Records drawn from a dataset
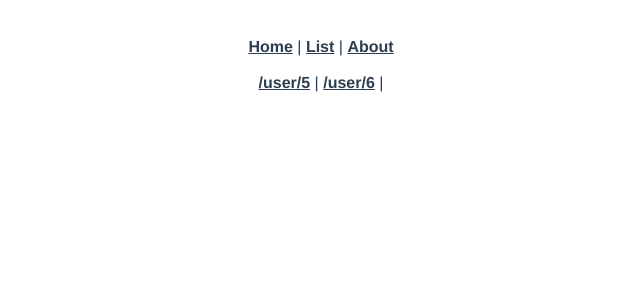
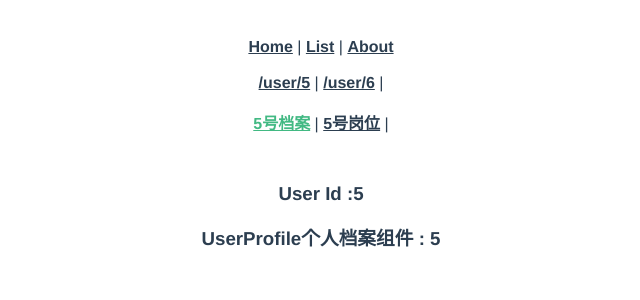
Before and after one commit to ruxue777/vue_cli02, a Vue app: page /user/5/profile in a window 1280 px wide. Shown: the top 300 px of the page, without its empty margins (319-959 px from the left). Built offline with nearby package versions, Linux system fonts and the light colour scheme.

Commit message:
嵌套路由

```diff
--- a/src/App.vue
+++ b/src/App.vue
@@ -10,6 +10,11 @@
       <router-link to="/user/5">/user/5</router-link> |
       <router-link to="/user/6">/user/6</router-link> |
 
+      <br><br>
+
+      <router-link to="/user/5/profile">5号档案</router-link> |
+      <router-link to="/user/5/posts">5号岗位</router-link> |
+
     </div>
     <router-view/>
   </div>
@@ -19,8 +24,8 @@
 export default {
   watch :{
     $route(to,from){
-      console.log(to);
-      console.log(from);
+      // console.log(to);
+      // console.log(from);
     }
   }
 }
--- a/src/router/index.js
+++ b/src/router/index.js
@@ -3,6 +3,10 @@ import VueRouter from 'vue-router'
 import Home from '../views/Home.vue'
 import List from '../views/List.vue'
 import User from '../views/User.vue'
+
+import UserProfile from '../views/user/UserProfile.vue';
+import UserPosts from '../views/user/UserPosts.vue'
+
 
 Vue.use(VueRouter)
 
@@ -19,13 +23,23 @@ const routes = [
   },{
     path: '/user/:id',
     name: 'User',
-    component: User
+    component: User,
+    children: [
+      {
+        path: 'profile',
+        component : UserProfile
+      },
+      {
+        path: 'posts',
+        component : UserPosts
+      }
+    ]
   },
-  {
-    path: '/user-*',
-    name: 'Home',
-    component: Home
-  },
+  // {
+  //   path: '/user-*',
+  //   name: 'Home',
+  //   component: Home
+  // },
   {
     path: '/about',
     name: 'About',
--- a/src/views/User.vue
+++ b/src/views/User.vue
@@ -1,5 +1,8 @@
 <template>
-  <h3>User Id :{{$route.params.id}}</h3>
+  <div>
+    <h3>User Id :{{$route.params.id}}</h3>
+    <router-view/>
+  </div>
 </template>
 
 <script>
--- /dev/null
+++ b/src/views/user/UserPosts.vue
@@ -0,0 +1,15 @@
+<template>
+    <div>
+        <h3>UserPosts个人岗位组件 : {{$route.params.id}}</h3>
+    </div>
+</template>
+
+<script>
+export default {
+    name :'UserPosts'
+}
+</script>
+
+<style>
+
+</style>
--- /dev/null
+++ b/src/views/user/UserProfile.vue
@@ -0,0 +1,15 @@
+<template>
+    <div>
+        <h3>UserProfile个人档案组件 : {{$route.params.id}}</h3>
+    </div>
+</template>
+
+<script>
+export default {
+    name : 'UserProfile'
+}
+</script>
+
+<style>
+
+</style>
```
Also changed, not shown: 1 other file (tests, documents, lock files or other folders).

* * *

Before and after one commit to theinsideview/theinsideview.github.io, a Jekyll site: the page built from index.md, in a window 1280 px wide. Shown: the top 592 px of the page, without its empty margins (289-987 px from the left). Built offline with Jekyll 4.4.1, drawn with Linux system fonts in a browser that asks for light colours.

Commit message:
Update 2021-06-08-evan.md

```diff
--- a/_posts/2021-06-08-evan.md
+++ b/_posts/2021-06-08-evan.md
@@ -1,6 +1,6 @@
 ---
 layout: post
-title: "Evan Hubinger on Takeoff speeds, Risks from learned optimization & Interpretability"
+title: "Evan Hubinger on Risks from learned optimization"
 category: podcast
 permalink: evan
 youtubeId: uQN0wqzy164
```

▸ **Task**:
Line count for the word "views": give the number of lines in the entries above that contain it, and nothing more.

▸ **Result of the exercise**:
9